■ **Input data**:
------------------------------------------------------------
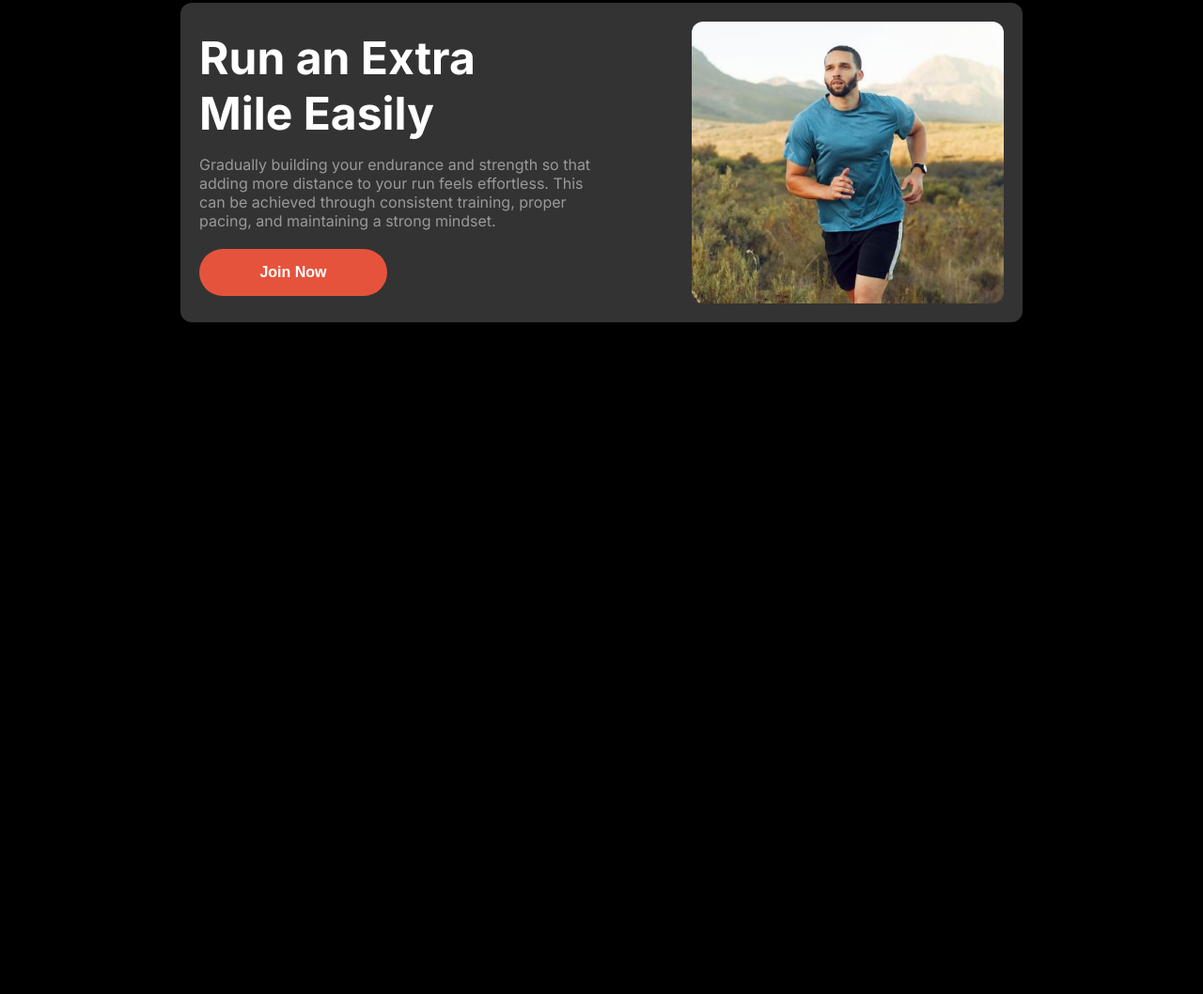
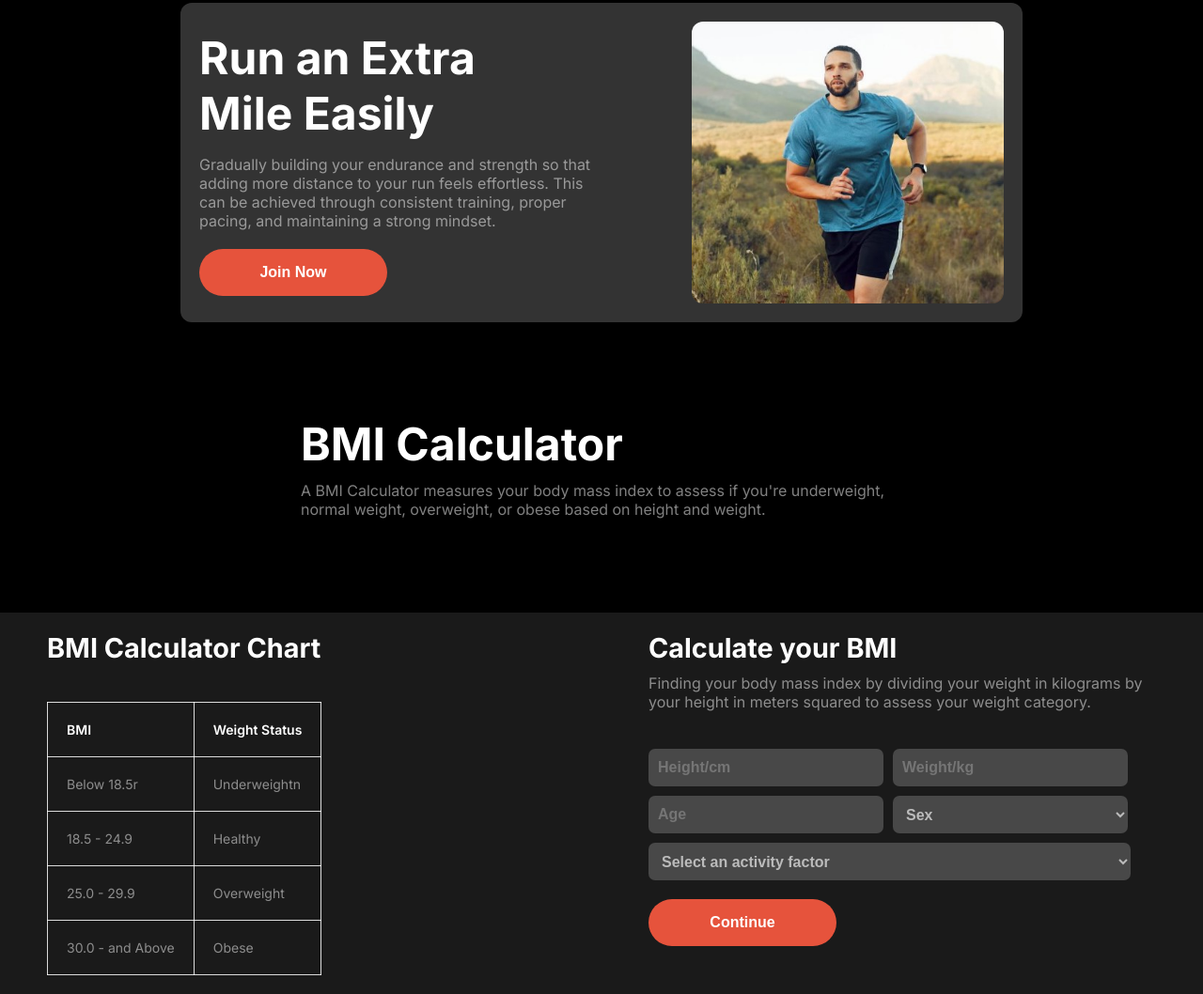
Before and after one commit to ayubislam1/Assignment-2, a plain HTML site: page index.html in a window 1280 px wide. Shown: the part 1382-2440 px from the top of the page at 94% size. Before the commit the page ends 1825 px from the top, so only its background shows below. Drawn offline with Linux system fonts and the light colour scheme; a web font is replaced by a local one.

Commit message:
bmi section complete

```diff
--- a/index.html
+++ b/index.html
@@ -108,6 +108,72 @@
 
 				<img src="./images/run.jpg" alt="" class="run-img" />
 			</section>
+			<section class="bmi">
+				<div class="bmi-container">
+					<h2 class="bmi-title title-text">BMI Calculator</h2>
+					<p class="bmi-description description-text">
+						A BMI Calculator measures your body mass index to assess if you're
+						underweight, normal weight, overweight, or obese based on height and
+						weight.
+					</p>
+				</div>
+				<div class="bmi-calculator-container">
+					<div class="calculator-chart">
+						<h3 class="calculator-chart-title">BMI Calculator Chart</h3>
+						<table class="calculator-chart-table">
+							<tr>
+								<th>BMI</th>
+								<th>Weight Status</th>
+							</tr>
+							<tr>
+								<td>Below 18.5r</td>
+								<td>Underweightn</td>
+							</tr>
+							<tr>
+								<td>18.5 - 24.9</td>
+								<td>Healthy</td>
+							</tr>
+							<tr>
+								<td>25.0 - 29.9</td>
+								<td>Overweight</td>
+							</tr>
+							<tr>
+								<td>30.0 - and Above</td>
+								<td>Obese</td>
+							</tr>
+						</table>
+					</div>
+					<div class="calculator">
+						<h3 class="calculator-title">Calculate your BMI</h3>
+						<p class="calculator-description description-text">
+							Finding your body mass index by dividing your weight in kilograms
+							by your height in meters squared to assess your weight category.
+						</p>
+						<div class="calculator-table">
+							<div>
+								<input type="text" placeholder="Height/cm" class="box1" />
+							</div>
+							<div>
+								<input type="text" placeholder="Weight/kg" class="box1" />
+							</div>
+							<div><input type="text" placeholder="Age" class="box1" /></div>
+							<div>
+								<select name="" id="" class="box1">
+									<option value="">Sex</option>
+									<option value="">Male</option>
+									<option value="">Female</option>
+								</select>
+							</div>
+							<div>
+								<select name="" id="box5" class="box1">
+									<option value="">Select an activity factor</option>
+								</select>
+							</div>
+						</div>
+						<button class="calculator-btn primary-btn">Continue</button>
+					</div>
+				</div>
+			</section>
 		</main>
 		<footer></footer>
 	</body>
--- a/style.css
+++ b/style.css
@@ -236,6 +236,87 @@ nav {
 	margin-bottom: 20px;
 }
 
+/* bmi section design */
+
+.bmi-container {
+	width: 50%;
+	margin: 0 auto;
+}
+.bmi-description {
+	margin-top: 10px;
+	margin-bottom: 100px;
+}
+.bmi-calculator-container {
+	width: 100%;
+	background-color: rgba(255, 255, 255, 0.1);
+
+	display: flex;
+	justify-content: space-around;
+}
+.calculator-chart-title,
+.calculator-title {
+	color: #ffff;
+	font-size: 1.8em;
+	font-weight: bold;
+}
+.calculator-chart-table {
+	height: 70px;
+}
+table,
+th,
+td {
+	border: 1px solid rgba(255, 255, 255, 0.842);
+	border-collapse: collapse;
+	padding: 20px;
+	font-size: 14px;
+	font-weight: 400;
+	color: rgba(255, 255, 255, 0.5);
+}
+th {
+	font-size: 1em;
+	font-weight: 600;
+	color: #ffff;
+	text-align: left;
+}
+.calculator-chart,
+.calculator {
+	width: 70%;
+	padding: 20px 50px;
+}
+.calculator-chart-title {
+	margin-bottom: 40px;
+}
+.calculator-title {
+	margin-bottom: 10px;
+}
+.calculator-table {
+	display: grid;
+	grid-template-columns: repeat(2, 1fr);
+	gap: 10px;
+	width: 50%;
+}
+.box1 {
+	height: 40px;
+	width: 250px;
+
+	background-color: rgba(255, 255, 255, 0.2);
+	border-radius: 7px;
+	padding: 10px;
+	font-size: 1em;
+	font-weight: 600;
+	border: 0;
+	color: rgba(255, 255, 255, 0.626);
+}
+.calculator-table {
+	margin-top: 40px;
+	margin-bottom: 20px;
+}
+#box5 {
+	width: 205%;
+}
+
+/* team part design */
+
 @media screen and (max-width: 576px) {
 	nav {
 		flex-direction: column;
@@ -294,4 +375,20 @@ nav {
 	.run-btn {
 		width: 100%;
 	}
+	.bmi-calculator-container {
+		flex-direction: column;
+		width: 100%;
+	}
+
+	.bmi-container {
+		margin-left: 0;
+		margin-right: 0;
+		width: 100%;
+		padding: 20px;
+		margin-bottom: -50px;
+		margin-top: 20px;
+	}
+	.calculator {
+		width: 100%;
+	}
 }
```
------------------------------------------------------------
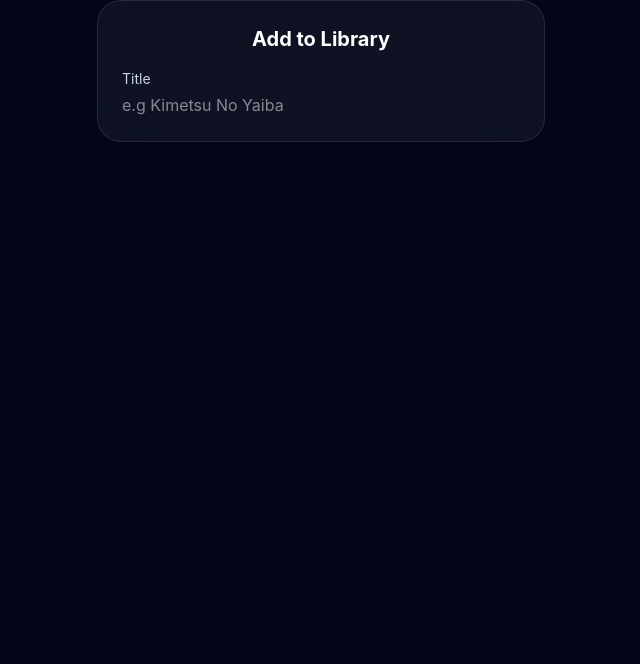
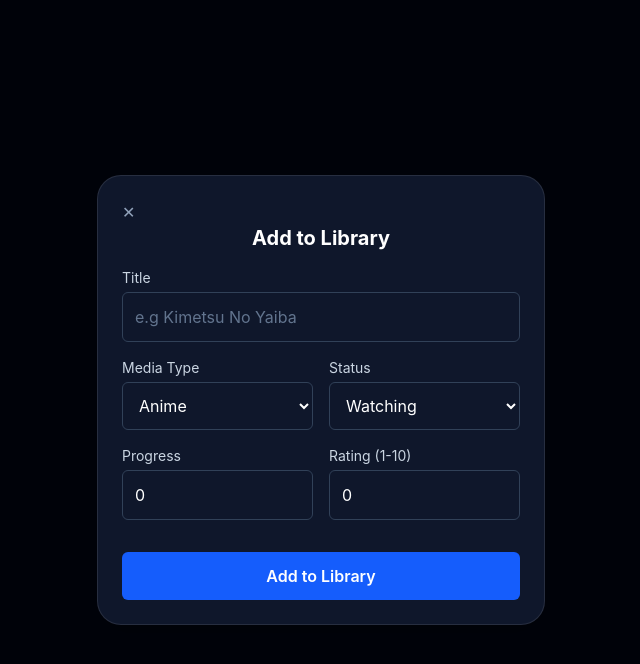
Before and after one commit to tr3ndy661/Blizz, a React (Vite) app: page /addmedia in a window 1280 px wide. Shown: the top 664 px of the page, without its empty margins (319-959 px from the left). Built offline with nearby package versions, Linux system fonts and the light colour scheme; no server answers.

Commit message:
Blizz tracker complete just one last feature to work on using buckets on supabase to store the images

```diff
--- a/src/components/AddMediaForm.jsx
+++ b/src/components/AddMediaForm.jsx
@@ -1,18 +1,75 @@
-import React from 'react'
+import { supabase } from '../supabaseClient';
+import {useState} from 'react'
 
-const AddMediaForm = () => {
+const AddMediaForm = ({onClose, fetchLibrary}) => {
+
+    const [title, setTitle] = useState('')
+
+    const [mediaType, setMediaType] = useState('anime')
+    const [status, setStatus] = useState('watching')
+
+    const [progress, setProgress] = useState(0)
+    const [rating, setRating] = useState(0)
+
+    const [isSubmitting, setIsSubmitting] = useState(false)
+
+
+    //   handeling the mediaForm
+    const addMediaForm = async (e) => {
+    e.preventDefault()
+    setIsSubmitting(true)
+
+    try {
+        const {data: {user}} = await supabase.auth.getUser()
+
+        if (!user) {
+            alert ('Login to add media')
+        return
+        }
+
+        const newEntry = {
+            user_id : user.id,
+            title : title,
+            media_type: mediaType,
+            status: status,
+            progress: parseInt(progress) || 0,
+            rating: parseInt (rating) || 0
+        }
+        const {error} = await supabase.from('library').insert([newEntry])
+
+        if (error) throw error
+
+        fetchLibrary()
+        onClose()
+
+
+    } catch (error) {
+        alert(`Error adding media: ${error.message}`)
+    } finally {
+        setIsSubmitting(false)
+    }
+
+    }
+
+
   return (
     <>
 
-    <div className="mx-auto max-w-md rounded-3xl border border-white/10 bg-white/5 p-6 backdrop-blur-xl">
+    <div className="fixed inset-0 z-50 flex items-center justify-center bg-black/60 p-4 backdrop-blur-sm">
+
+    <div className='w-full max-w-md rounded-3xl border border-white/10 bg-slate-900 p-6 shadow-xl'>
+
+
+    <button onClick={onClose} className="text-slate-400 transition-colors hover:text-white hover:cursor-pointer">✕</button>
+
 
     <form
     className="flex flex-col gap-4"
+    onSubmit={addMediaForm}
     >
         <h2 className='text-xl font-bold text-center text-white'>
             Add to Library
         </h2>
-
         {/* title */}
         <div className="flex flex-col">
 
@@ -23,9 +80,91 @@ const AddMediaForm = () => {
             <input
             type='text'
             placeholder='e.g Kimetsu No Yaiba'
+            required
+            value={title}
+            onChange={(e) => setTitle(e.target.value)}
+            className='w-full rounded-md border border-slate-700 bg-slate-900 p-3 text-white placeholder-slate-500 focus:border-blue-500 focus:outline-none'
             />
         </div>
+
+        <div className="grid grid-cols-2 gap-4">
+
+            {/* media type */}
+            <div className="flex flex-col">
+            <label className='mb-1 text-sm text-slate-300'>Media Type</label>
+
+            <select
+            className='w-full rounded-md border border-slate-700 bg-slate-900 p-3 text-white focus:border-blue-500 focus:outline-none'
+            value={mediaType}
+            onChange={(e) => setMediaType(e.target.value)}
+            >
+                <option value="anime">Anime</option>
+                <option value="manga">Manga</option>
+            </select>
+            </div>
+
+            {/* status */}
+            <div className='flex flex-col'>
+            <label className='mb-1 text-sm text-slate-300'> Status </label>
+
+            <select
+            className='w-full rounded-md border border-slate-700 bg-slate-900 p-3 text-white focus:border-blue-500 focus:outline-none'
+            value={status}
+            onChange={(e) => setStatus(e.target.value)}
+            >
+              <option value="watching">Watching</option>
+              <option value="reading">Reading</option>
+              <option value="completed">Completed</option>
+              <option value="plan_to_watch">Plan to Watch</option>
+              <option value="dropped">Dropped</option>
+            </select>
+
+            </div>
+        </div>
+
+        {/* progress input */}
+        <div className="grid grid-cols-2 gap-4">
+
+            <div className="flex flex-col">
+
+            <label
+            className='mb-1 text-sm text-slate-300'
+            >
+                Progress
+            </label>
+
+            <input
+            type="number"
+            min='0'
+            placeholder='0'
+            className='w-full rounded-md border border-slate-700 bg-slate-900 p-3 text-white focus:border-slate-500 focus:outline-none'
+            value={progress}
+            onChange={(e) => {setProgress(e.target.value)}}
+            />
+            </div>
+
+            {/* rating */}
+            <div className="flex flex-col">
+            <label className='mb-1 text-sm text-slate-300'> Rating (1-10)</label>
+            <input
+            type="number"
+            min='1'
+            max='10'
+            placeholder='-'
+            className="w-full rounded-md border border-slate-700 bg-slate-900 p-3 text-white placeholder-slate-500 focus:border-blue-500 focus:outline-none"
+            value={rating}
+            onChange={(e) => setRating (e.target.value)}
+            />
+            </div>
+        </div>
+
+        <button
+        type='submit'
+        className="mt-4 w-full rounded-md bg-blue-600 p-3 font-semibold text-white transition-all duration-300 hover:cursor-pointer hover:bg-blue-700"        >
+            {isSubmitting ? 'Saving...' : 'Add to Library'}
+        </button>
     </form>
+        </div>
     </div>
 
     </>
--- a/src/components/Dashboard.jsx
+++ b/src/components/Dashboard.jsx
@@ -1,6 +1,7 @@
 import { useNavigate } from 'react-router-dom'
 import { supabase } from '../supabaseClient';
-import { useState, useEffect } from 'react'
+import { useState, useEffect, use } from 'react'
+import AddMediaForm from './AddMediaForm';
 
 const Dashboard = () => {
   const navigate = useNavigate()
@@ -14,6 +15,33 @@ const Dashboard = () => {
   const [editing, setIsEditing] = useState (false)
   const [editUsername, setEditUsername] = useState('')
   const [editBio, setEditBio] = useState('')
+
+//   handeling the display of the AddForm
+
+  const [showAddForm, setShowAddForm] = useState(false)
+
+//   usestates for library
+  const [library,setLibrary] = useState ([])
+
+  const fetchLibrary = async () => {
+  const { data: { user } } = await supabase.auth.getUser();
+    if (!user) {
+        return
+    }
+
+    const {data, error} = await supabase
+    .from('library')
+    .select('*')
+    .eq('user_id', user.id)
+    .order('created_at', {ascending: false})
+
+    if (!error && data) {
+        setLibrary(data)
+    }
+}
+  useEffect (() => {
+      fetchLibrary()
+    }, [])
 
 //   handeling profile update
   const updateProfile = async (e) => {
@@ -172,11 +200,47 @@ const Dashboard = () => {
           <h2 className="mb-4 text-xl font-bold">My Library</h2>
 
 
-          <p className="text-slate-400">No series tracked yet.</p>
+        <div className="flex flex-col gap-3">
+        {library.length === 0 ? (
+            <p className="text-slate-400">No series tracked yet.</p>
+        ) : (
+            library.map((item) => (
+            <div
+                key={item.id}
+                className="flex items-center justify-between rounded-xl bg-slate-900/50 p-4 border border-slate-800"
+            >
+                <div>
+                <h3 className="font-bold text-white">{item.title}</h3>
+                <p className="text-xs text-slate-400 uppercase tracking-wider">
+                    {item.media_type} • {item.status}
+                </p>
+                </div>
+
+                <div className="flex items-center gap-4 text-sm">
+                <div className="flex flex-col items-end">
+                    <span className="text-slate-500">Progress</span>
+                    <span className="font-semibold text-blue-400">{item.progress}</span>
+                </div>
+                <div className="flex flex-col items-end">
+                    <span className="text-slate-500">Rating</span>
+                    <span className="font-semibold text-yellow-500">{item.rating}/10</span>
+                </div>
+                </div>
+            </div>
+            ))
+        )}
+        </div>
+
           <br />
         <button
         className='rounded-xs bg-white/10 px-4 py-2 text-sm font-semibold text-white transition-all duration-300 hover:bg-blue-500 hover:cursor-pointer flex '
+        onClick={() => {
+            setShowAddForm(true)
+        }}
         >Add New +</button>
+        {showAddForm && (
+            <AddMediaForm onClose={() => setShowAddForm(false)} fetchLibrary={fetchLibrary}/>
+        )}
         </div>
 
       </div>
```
------------------------------------------------------------
Across the entries above, work out how many lines hold "bottom". The answer is that number alone.

■ **Written response**: 6